Principal Susan Squires said in order for students to succeed in math, science, and even history, it’s important they succeed in writing first — which all boils down to reading proficiency.
“Our writing skills in the school have changed incredibly,” she said. “But for classes such as science and math, we have to instruct our kids on writing first. You can’t integrate that into math and science if they can’t write.”
Fremont Elementary School is developing a similar improvement plan with Empire, as 35 percent of students scored proficient in reading and 23 percent in math. During the 2015-16 year, the percentages were slightly higher.
One of the RB3 requirements is to group ILP students, but Marler said the quality just isn’t enough. She also said parents are attentive when it comes to conferences concerning ILPs, but it’s obvious many of them are working multiple jobs.
“I love the children I work for and I continuously put in that effort,” she said. “But it’s a challenge.”
To further promote improvements and teacher initiatives, the district is planning to apply an RB3 grant of $1.4 million toward teacher stipends, learning strategists, interventionists, tutors, summer school and before and after school programs.
As far as interventionists go, the district will need at least six positions to fill and will most likely hire graduates from the University of Nevada, Reno.
But the district may have to apply for another grant next year to fulfill all of these goals — or create new initiatives going forward.
“Last year, teachers were concerned about the organization and process of the program,” Brigham said. “But now this year, it’s all about the funding.”
The goal for RB3 locally is for teachers to achieve 20 percent reduction in deficient students.

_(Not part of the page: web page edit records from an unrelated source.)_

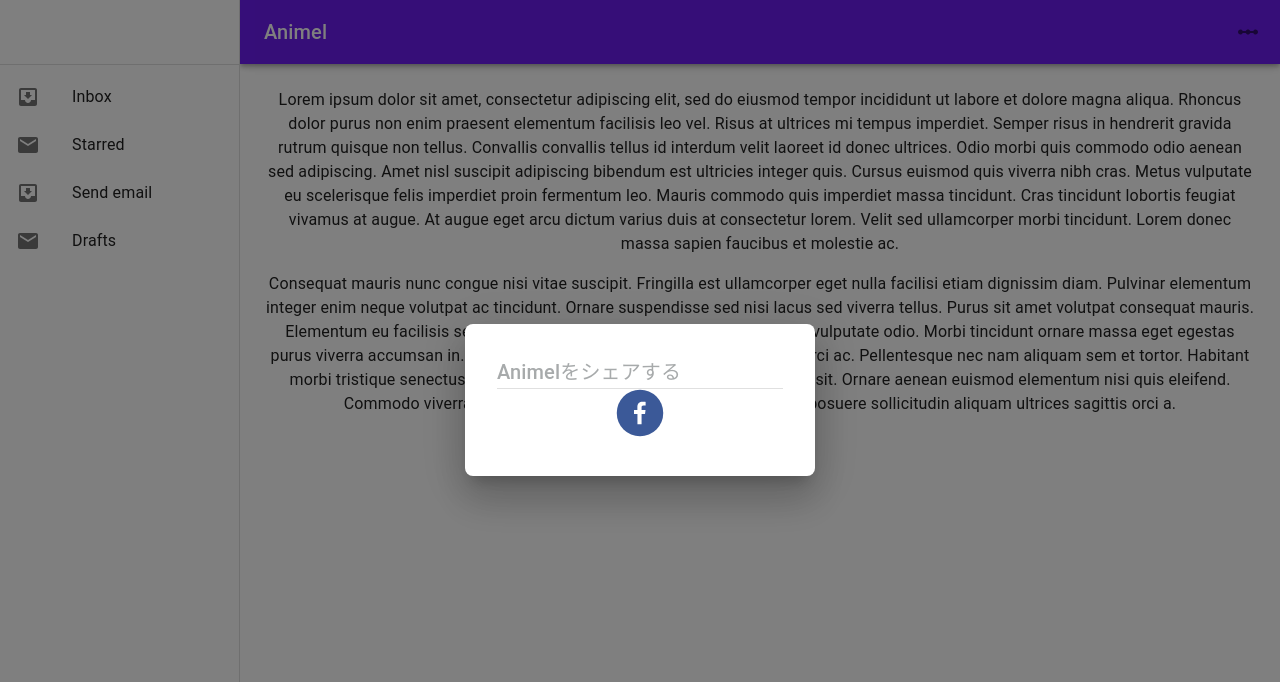
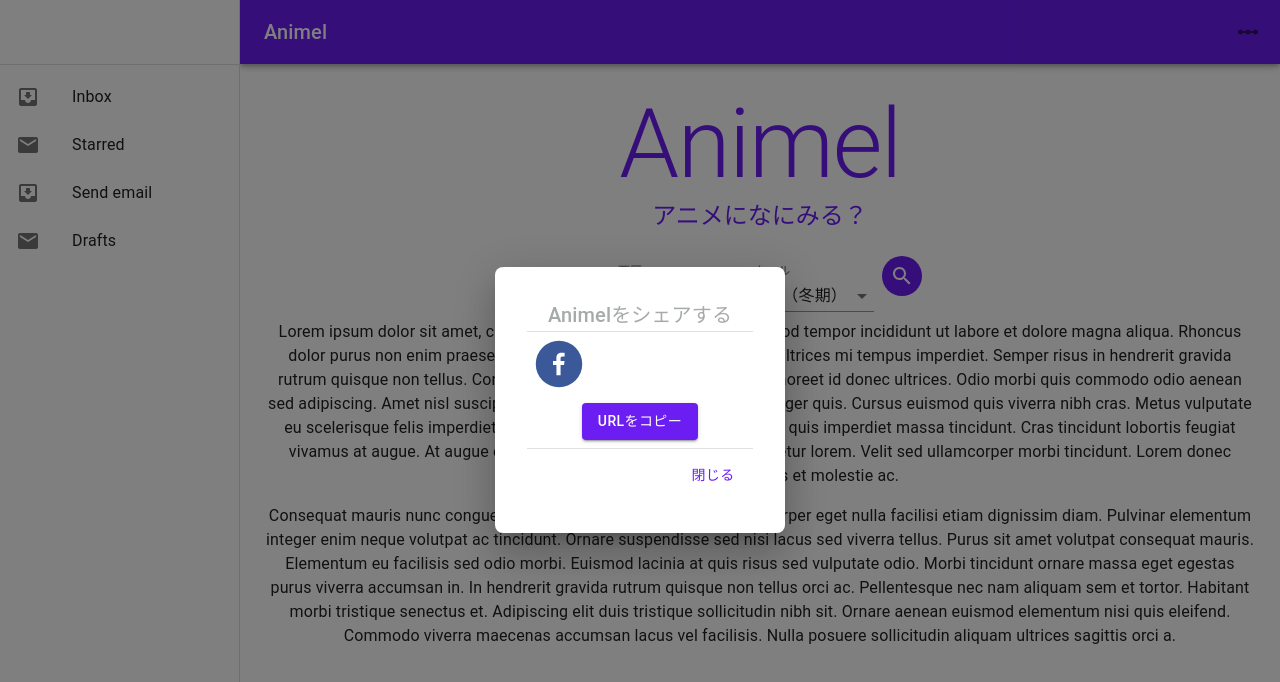
Before and after one commit to karasawa/animel, a React (Create React App) app: page / in a window 1280 px wide. Both pictures are taken after a click on the button 1248 px from the left and 32 px from the top of the page. Shown: the top 682 px of the page. Built offline with nearby package versions, Linux system fonts and the light colour scheme.

Commit message:
create inputForm

```diff
--- /dev/null
+++ b/src/components/atoms/CloseButton.tsx
@@ -0,0 +1,15 @@
+import { memo } from 'react';
+import Box from '@mui/material/Box';
+import Button from "@mui/material/Button";
+import { dialogState } from '../../recoil/atom';
+import { useSetRecoilState } from 'recoil';
+
+const CloseButton = memo(() => {
+    const setOpen = useSetRecoilState(dialogState);
+    return(
+        <Box sx={{margin: 1, textAlign: 'right'}} >
+            <Button sx={{color: '#6c1df2'}} onClick={() => setOpen(false)} >閉じる</Button>
+        </Box>
+    );
+});
+export default CloseButton;
--- /dev/null
+++ b/src/components/atoms/SearchButton.tsx
@@ -0,0 +1,22 @@
+import { memo } from 'react';
+import SearchIcon from '@mui/icons-material/Search';
+import { IconButton } from "@mui/material";
+import { yearState, courState } from '../../recoil/atom';
+import { useRecoilValue } from 'recoil';
+
+const SearchButton = memo(() => {
+    const getAnimeHandle = () => {
+        console.log('click')
+    }
+    return(
+        <IconButton
+        edge="end"
+        aria-label="search"
+        onClick={getAnimeHandle}
+        sx={{background: '#6c1df2', color: '#fff'}}
+        >
+            <SearchIcon />
+        </IconButton>
+    );
+});
+export default SearchButton;
--- a/src/components/atoms/ShareMenuButton.tsx
+++ b/src/components/atoms/ShareMenuButton.tsx
@@ -2,10 +2,10 @@ import { memo } from 'react';
 import LinearScaleIcon from '@mui/icons-material/LinearScale';
 import { IconButton } from "@mui/material";
 import { dialogState } from '../../recoil/atom';
-import { useRecoilState } from 'recoil';
+import { useSetRecoilState } from 'recoil';
 
 const ShareMenuButton = memo(() => {
-    const [open, setOpen] = useRecoilState(dialogState);
+    const setOpen = useSetRecoilState(dialogState);
     return(
         <IconButton
         edge="end"
--- /dev/null
+++ b/src/components/atoms/UrlCopyButton.tsx
@@ -0,0 +1,12 @@
+import { memo } from 'react';
+import Box from '@mui/material/Box';
+import Button from "@mui/material/Button";
+
+const UrlCopyButton = memo(() => {
+    return(
+        <Box sx={{margin: 1, textAlign: 'center'}} >
+            <Button variant="contained" sx={{background: '#6c1df2'}} >URLをコピー</Button>
+        </Box>
+    );
+});
+export default UrlCopyButton;
--- /dev/null
+++ b/src/components/molecules/FormField.tsx
@@ -0,0 +1,55 @@
+import { memo } from 'react';
+import Box from "@mui/material/Box";
+import InputLabel from '@mui/material/InputLabel';
+import MenuItem from '@mui/material/MenuItem';
+import FormControl from '@mui/material/FormControl';
+import Select, { SelectChangeEvent } from '@mui/material/Select';
+import { yearState, courState } from '../../recoil/atom';
+import { useRecoilState } from 'recoil';
+import SearchButton from '../atoms/SearchButton';
+
+const FormField = memo(() => {
+    const [year, setYear] = useRecoilState(yearState);
+    const [cour, setCour] = useRecoilState(courState);
+
+  return (
+    <Box sx={{paddingTop: 3, alignItems: 'center'}} >
+      <FormControl variant="standard" sx={{ m: 1, minWidth: 120 }}>
+        <InputLabel id="demo-simple-select-standard-label1">西暦</InputLabel>
+        <Select
+          labelId="demo-simple-select-standard-label1"
+          id="demo-simple-select-standard1"
+          value={year}
+          onChange={(e: SelectChangeEvent) => {setYear(e.target.value)}}
+          label="西暦"
+        >
+          <MenuItem value={'2022'}>2022</MenuItem>
+          <MenuItem value={'2021'}>2021</MenuItem>
+          <MenuItem value={'2020'}>2020</MenuItem>
+          <MenuItem value={'2019'}>2019</MenuItem>
+          <MenuItem value={'2018'}>2018</MenuItem>
+          <MenuItem value={'2017'}>2017</MenuItem>
+          <MenuItem value={'2016'}>2016</MenuItem>
+          <MenuItem value={'2015'}>2015</MenuItem>
+        </Select>
+      </FormControl>
+      <FormControl variant="standard" sx={{ m: 1, minWidth: 120 }}>
+        <InputLabel id="demo-simple-select-standard-label2">クール</InputLabel>
+        <Select
+          labelId="demo-simple-select-standard-label2"
+          id="demo-simple-select-standard2"
+          value={cour}
+          onChange={(e: SelectChangeEvent) => {setCour(e.target.value)}}
+          label="クール"
+        >
+          <MenuItem value={'1'}>1期（冬期）</MenuItem>
+          <MenuItem value={'2'}>2期（春期）</MenuItem>
+          <MenuItem value={'3'}>3期（夏期）</MenuItem>
+          <MenuItem value={'4'}>4期（秋期）</MenuItem>
+        </Select>
+      </FormControl>
+      <SearchButton />
+    </Box>
+  );
+});
+export default FormField;
--- a/src/components/molecules/ShareMenuDialog.tsx
+++ b/src/components/molecules/ShareMenuDialog.tsx
@@ -1,8 +1,10 @@
 import { memo } from 'react';
+import UrlCopyButton from '../atoms/UrlCopyButton';
 import Modal from "@mui/material/Modal";
 import { dialogState } from '../../recoil/atom';
 import { useRecoilState } from 'recoil';
-import Box from "@mui/material/AppBar";
+import Box from '@mui/material/Box';
+import Button from "@mui/material/Button";
 import Typography from '@mui/material/Typography';
 import Divider from '@mui/material/Divider';
 import {
@@ -18,6 +20,7 @@ import {
     TumblrIcon,
     EmailIcon,
   } from 'react-share';
+import CloseButton from '../atoms/CloseButton';
 
 
 const style = {
@@ -25,7 +28,7 @@ const style = {
     top: "50%",
     left: "50%",
     transform: "translate(-50%, -50%)",
-    width: 350,
+    width: 290,
     bgcolor: "background.paper",
     boxShadow: 24,
     borderRadius: 2,
@@ -43,19 +46,11 @@ const ShareMenuDialog = memo(() => {
             aria-describedby="modal-modal-description"
         >
             <Box sx={style}>
-                <Typography id="modal-modal-title" variant="h6" component="h2" sx={{color: '#a7aaab'}}>
+                <Typography id="modal-modal-title" variant="h6" component="h2" sx={{color: '#a7aaab', textAlign: 'center'}}>
                 Animelをシェアする
                 </Typography>
                 <Divider />
-                {/* <div style={{ margin: 10 }}>
-                    <TextField
-                        id="task"
-                        label="task"
-                        variant="outlined"
-                        size="small"
-                        style={{ width: 260 }}
-                    />
-                </div>   */}
+                <Box sx={{ margin: 1 }}>
                     <FacebookShareButton
                         url=''
                         quote=''
@@ -64,6 +59,7 @@ const ShareMenuDialog = memo(() => {
                         size={48}
                         round />
                     </FacebookShareButton>
+                </Box>
                 {/* <TwitterShareButton
                     url=''
                     quote=''
@@ -101,6 +97,9 @@ const ShareMenuDialog = memo(() => {
                     size={48}
                     round />
                 </EmailShareButton>                 */}
+                <UrlCopyButton />
+                <Divider />
+                <CloseButton />
             </Box>
         </Modal>
     );
--- a/src/components/organisms/SideMenu.tsx
+++ b/src/components/organisms/SideMenu.tsx
@@ -1,8 +1,6 @@
 import { memo } from 'react';
-import AppBar from "@mui/material/AppBar";
-import Box from "@mui/material/AppBar";
+import Box from "@mui/material/Box";
 import Toolbar from "@mui/material/Toolbar";
-import Typography from "@mui/material/Typography";
 import List from '@mui/material/List';
 import ListItem from '@mui/material/ListItem';
 import ListItemIcon from '@mui/material/ListItemIcon';
@@ -13,7 +11,7 @@ import Divider from '@mui/material/Divider';
 
 const SideMenu = () => {
     return(
-      <div>
+      <Box>
         <Toolbar />
         <Divider />
         <List>
@@ -26,7 +24,7 @@ const SideMenu = () => {
             </ListItem>
             ))}
         </List>
-      </div>
+      </Box>
     );
 };
 export default SideMenu;
--- a/src/components/pages/Home.tsx
+++ b/src/components/pages/Home.tsx
@@ -6,6 +6,7 @@ import Toolbar from '@mui/material/Toolbar';
 import Typography from '@mui/material/Typography';
 import Header from '../organisms/Header';
 import SideMenu from '../organisms/SideMenu';
+import FormField from '../molecules/FormField';
 
 const drawerWidth = 240;
 
@@ -74,6 +75,9 @@ export default function Home(props: Props) {
         sx={{ flexGrow: 1, p: 3, width: { sm: `calc(100% - ${drawerWidth}px)` } }}
       >
         <Toolbar />
+        <Typography variant="h1" component="h2" sx={{color: '#6c1df2'}} >Animel</Typography>
+        <Typography variant="h5" component="h2" sx={{color: '#6c1df9'}} >アニメになにみる？</Typography>
+        <FormField />
         <Typography paragraph>
           Lorem ipsum dolor sit amet, consectetur adipiscing elit, sed do eiusmod
           tempor incididunt ut labore et dolore magna aliqua. Rhoncus dolor purus non
--- a/src/recoil/atom.tsx
+++ b/src/recoil/atom.tsx
@@ -4,3 +4,13 @@ export const dialogState = atom<boolean>({
   key: "dialogState",
   default: false,
 });
+
+export const yearState = atom<string>({
+  key: "yearState",
+  default: '2022',
+});
+
+export const courState = atom<string>({
+  key: "courState",
+  default: '1',
+});
```
Lines whose indentation alone changed are shown as unchanged.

To achieve this the district wants to increase family school partnerships, ILP refinements with strategists, and create assessment matching standards for all grade levels.
For Empire and Fremont’s reading and mathematic goals, both principals expressed early release times would be part of the solution as an opportunity for teachers to produce quality learning content for students.
“This would give us the time to train teachers, staff engagement, and help build instructor capacity for these improvements,” said Jennifer Ward-DeJoseph, principal of Fremont.
Ward-DeJoseph said the district will need to understand the impact of poverty and address it through instruction decisions and parental relationships, while providing teachers instructional practice and expanding the staff to better the education for students.
The goals of schools also involve circulating lessons plans around the Access, MAP SBAC test, and offer students the opportunity to get involved in the Northern Nevada Writing Project with UNR. The goal is to get 50 percent or more students to achieve in reading proficiency.
With the clock almost striking midnight, board members agreed to provide support along the way.
“I know there’s a tremendous job ahead,” said Mike Walker, board member. “We want to support all students, staff, and teachers — and we want to get involved.”